Yesterday I took a little trip down to South Kensington to visit the Victoria & Albert museum (V&A). The reason i took this slight de-tore from north London was to see an exhibition they currently have on called ‘Decode‘.
It consists of 15 – 20 different art insulations, some interactive, some not; and is a collaboration between the V&A and digital arts organisation onedotzero. Not all insulations seemed to be working which is a pity; I guess that’s a problem with digital art, the blue screen of death. The ones that were, were very inspiring. The interesting part for me was where these art insulations get there data from, be it from the internet, user input or even the wind blowing past the museum at that very moment!
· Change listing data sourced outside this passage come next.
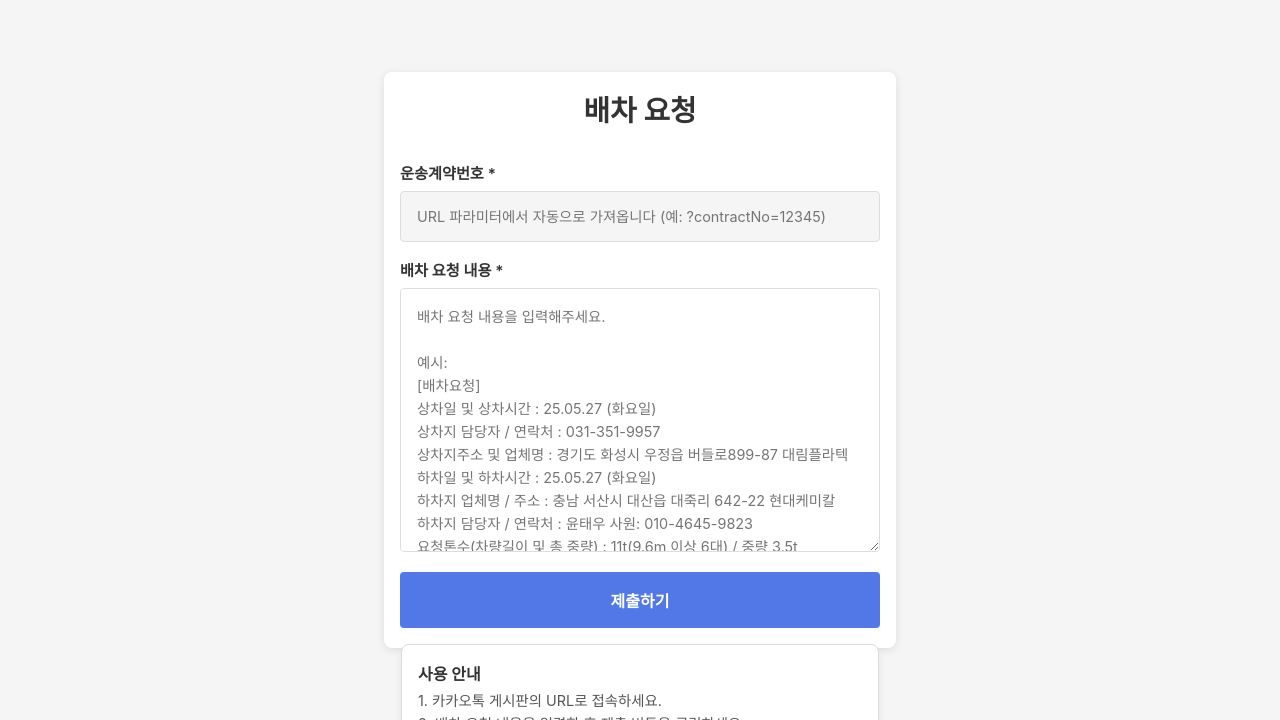
Repository: deul428/logis_transport
Page: / (app in frontend/)
These files come from the project's save history. The page is drawn as it stood at one moment and after the next save; the edit follows.
The browser window is 1280 px wide. The pictures show the whole page.
The project was rebuilt for these pictures with package versions that can differ from the ones it lists, and the page was loaded fresh each time. Also part of the build but not shown: frontend/src/App.scss.

Above is the page before, as saved 2025-11-13 13:57:13.

### frontend/public/index.html
<!DOCTYPE html>
<html lang="en">
  <head>
    <meta charset="utf-8" />
    <link rel="icon" href="%PUBLIC_URL%/favicon.ico" />
    <meta name="viewport" content="width=device-width, initial-scale=1" />
    <meta name="theme-color" content="#000000" />
    <meta
      name="description"
      content="Web site created using create-react-app"
    />
    <link rel="apple-touch-icon" href="%PUBLIC_URL%/android-icon-192x192.png" />
    <!--
      manifest.json provides metadata used when your web app is installed on a
      user's mobile device or desktop. See https://developers.google.com/web/fundamentals/web-app-manifest/
    -->
    <link rel="manifest" href="%PUBLIC_URL%/manifest.json" />
    <!--
      Notice the use of %PUBLIC_URL% in the tags above.
      It will be replaced with the URL of the `public` folder during the build.
      Only files inside the `public` folder can be referenced from the HTML.

      Unlike "/favicon.ico" or "favicon.ico", "%PUBLIC_URL%/favicon.ico" will
      work correctly both with client-side routing and a non-root public URL.
      Learn how to configure a non-root public URL by running `npm run build`.
    -->
    <title>로지스 운송 오더</title>
  </head>
  <body>
    <div id="root"></div>
    <!--
      This HTML file is a template.
      If you open it directly in the browser, you will see an empty page.

      You can add webfonts, meta tags, or analytics to this file.
      The build step will place the bundled scripts into the <body> tag.

      To begin the development, run `npm start` or `yarn start`.
      To create a production bundle, use `npm run build` or `yarn build`.
    -->
  </body>
</html>

### frontend/src/App.js
import { useState, useEffect } from "react";
import "./App.scss";
import "./styles/transport.scss";

function App() {
  const [contractNo, setContractNo] = useState("");
  const [content, setContent] = useState("");
  const [isSubmitted, setIsSubmitted] = useState(false);

  useEffect(() => {
    // URL에서 계약 번호 파라미터 읽기
    const params = new URLSearchParams(window.location.search);
    const contractNoParam =
      params.get("contractNo") || params.get("contract") || "";

    if (contractNoParam) {
      setContractNo(contractNoParam);
    }
  }, []);

  // 구글 폼 제출
  const handleSubmit = async (e) => {
    e.preventDefault();

    if (!contractNo.trim()) {
      alert(
        "계약 번호가 없습니다. URL에 계약 번호를 포함해주세요. (예: ?contractNo=12345)"
      );
      return;
    }

    if (!content.trim()) {
      alert("배차 요청 내용을 입력해 주세요.");
      return;
    }

    try {
      // 제출 시간 생성 (한국 시간)
      const now = new Date();
      const koreaTimeOffset = 9 * 60; // 한국은 UTC+9
      const koreaTime = new Date(now.getTime() + koreaTimeOffset * 60 * 1000);
      const year = koreaTime.getFullYear();
      const month = String(koreaTime.getMonth() + 1).padStart(2, "0");
      const day = String(koreaTime.getDate()).padStart(2, "0");
      const hours = String(koreaTime.getHours()).padStart(2, "0");
      const minutes = String(koreaTime.getMinutes()).padStart(2, "0");
      const seconds = String(koreaTime.getSeconds()).padStart(2, "0");
      const submitTime = `${year}-${month}-${day} ${hours}:${minutes}:${seconds}`;

      const formData = new FormData();
      // 계약 번호 필드 (구글 폼의 entry ID로 변경 필요)
      formData.append("entry.1271596132", contractNo);
      // 배차 요청 내용 필드 (구글 폼의 entry ID로 변경 필요)
      formData.append("entry.1285765036", content);

      // 구글 폼 URL (실제 구글 폼 URL로 변경 필요)
      const googleFormUrl =
        "https://docs.google.com/forms/d/e/1FAIpQLSepUaIyU7xQX5y7V2-OXf7BZamqW1xnarS4jM8SswiHX2m2rA/formResponse";

      await fetch(googleFormUrl, {
        method: "POST",
        body: formData,
        mode: "no-cors",
      });

      setIsSubmitted(true);
    } catch (err) {
      alert("오류가 발생했습니다. 관리자에게 문의해 주세요.");
      console.error(err);
    }
  };

  const resetForm = () => {
    setContent("");
    setIsSubmitted(false);
  };

  return (
    <div id="transport">
      <div className="cntnt_box">
        <div className="transport_header">
          <h2>배차 요청</h2>
        </div>

        {/* 입력 폼 */}
        {!isSubmitted && (
          <div id="input_area">
            <form id="customForm" onSubmit={handleSubmit}>
              <div className="input_field">
                <label>운송계약번호 *</label>
                <input
                  type="text"
                  value={contractNo}
                  disabled
                  placeholder="URL 파라미터에서 자동으로 가져옵니다 (예: ?contractNo=12345)"
                  style={{
                    backgroundColor: "#f5f5f5",
                    cursor: "not-allowed",
                    color: "#666",
                  }}
                />
              </div>

              <div className="input_field">
                <label>배차 요청 내용 *</label>
                <textarea
                  name="content"
                  rows={10}
                  placeholder={`배차 요청 내용을 입력해주세요.

예시:
[배차요청]
상차일 및 상차시간 : 25.05.27 (화요일)
상차지 담당자 / 연락처 : 031-351-9957
상차지주소 및 업체명 : 경기도 화성시 우정읍 버들로899-87 대림플라텍
하차일 및 하차시간 : 25.05.27 (화요일)
하차지 업체명 / 주소 : 충남 서산시 대산읍 대죽리 642-22 현대케미칼
하차지 담당자 / 연락처 : 윤태우 사원: 010-4645-9823
요청톤수(차량길이 및 총 중량) : 11t(9.6m 이상 6대) / 중량 3.5t
수작업유무 Y/N : N
※요청차량대수 : 총 8대`}
                  value={content}
                  onChange={(e) => setContent(e.target.value)}
                />
              </div>

              <button type="submit">제출하기</button>
            </form>
          </div>
        )}

        {/* 결과 표시 영역 */}
        {isSubmitted && (
          <div id="result_area">
            <h2>접수가 완료되었습니다.</h2>
            <div id="submittedData" className="card">
              <div className="rows row_01">
                <h3>운송계약번호</h3>
                <p>{contractNo || "미입력"}</p>
              </div>
              <div className="rows row_02">
                <h3>배차 요청 내용</h3>
                <p style={{ whiteSpace: "pre-wrap", wordBreak: "break-word" }}>
                  {content}
                </p>
              </div>
            </div>
            <button id="newResponseLink" onClick={resetForm}>
              신규 접수하기
            </button>
          </div>
        )}

        {/* 안내 영역 */}
        {!isSubmitted && (
          <div id="desc_area" className="card">
            <div className="info_box">
              <h3>사용 안내</h3>
              <p>
                1. 카카오톡 게시판의 URL로 접속하세요.
                <br />
                2. 배차 요청 내용을 입력한 후 제출 버튼을 클릭하세요.
                <br />
                <br />
                문의사항은 담당자에게 연락해 주시기 바랍니다.
              </p>
            </div>
          </div>
        )}
      </div>
    </div>
  );
}

export default App;

### frontend/src/styles/transport.scss
.card {
  padding: 1rem;
  font-size: 0.9rem;
  margin: 0 auto;
  width: calc(100% - 4px - 2rem);
  border-radius: 0.5rem;
  margin-top: 1rem;
  background: white;
  box-shadow: 0 5px 10px 0 rgba(0, 0, 0, 0.064);
}
#transport {
  width: 100dvw;
  height: 100dvh;
  margin: 0 auto;
  min-height: 100vh;
  background-color: #f5f5f5;
  display: flex;
  justify-content: center;
  align-items: center;
  overflow: hidden;

  .cntnt_box {
    padding: 1rem;
    height: calc(80% - 2rem);
    width: calc(40% - 2rem);
    background-color: white;
    border-radius: 8px;
    box-shadow: 0 2px 8px rgba(0, 0, 0, 0.1);

    .transport_header {
      text-align: center;
      margin-bottom: 2rem;

      h2 {
        margin: 0 0 0.2rem;
        font-size: 1.8rem;
        color: #333;
      }
    }

    #input_area {
      margin-bottom: 1rem;
      width: 100%;

      form {
        margin: 0 auto;
        text-align: left;

        .input_field {
          margin-bottom: 1rem;

          label {
            display: block;
            margin-bottom: 8px;
            font-weight: 600;
            color: #333;
            font-size: 0.95rem;
          }

          input,
          textarea {
            font-size: 0.9rem;
            font-family: inherit;
            width: 100%;
            padding: 1rem;
            border: 1px solid #ddd;
            border-radius: 0.25rem;
            box-sizing: border-box;
            transition: border-color 0.3s;

            &:focus {
              outline: none;
              border-color: #5278e7;
            }

            &:disabled {
              background-color: #f5f5f5;
              cursor: not-allowed;
              color: #666;
            }
          }

          textarea {
            resize: vertical;
            line-height: 1.6;
          }
        }

        button[type="submit"] {
          width: 100%;
          padding: 1rem 0.5rem;
          background-color: #5278e7;
          color: white;
          border: none;
          border-radius: 0.25rem;
          font-size: 1rem;
          font-weight: 600;
          cursor: pointer;
          transition: background-color 0.3s;

          &:hover {
            background-color: #4268d6;
          }

          &:active {
            background-color: #3258c6;
          }
        }
      }
    }

    #result_area {
      width: 100%;
      text-align: center;

      h2 {
        margin: 0 0 1rem;
        font-size: 1.5rem;
        color: #333;
      }

      #submittedData {
        text-align: left;
        margin-bottom: 1rem;
        background-color: #f9f9f9;
        border-radius: 0.25rem;
        padding: 1rem;
        box-shadow: none;

        div.rows {
          width: 100%;
          margin-bottom: 1rem;

          &:last-child {
            margin-bottom: 0;
          }

          h3 {
            margin-top: 0;
            margin-bottom: 1rem;
            font-size: 1rem;
            color: #5278e7;
          }

          p {
            white-space: pre-wrap;
            word-break: break-word;
            overflow-wrap: break-word;
            margin: 0;
            color: #333;
            line-height: 1.6;
          }
        }
      }

      #newResponseLink {
        width: 100%;
        padding: 1rem;
        background-color: #6c757d;
        color: white;
        border: none;
        border-radius: 0.25rem;
        font-size: 0.95rem;
        font-weight: 600;
        cursor: pointer;
        transition: background-color 0.3s;
        margin-top: 1rem;

        &:hover {
          background-color: #5a6268;
        }
      }
    }

    #desc_area {
      // background: #eee;
      border: 1px solid #ddd;
      color: #000;
      .info_box {
        h3 {
          margin: 0 0 0.25rem;
          font-size: 1rem;
          color: #333;
        }

        p {
          margin: 0;
          font-size: 0.9rem;
          color: #555;
          line-height: 1.6;
        }
      }
    }
  }

  /* 반응형 */
  @media (max-width: 768px) {
    padding: 1rem;

    .cntnt_box {
      padding: 1rem;

      .transport_header h2 {
        font-size: 1.5rem;
      }

      #input_area form .input_field textarea {
        min-height: 250px;
      }
    }
  }
}

Loaded but not shown: frontend/src/index.js (common file); frontend/src/index.css (common file); frontend/src/reportWebVitals.js (common file)

After the next save:
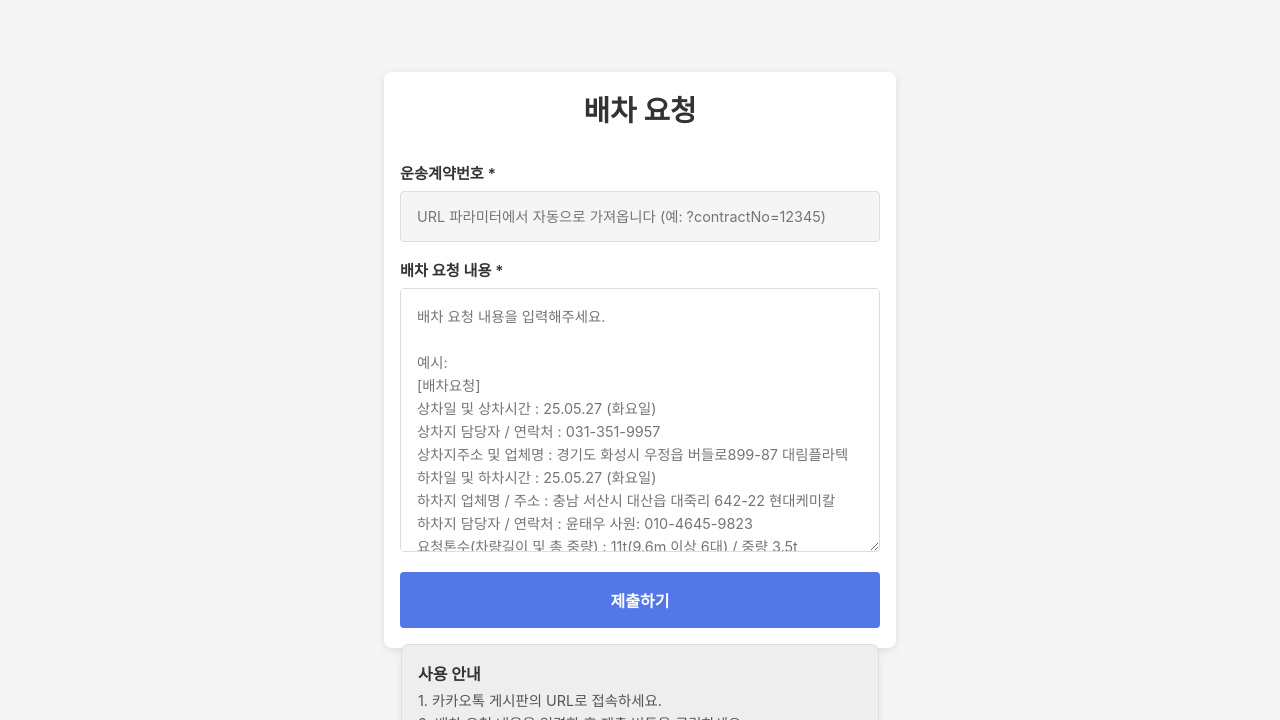
Saved 4 s later.
--- a/frontend/src/styles/transport.scss
+++ b/frontend/src/styles/transport.scss
@@ -173,7 +173,7 @@
     }
 
     #desc_area {
-      // background: #eee;
+      background: #eee;
       border: 1px solid #ddd;
       color: #000;
       .info_box {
My personal favourite was one called Weave Mirror (2007) by Daniel Rozin. It consisted of 744 semi-circles painted black / cream with a gradient running between the two extremes. Each one was motorised and rotates between light and dark. These semi-circles are then used to recreate a shadow on a wall that is controlled by the user. It’s quite hard to explain, the image above will give you more of an idea of how it works.
I noticed a few of the art pieces were using Proccessing, an open-source programming language ‘for people who want to program images, animation, and interactions’. Now since I have a great book by Daniel Shiffman called ‘Learning Processing’ I was very excited by this. It has been sitting on my bookshelf for a couple of months now, but I think it’s about time I dusted it off.
For anyone who is interested in interactive art or data visualisation, I’d highly recommend going to see it while it’s still on.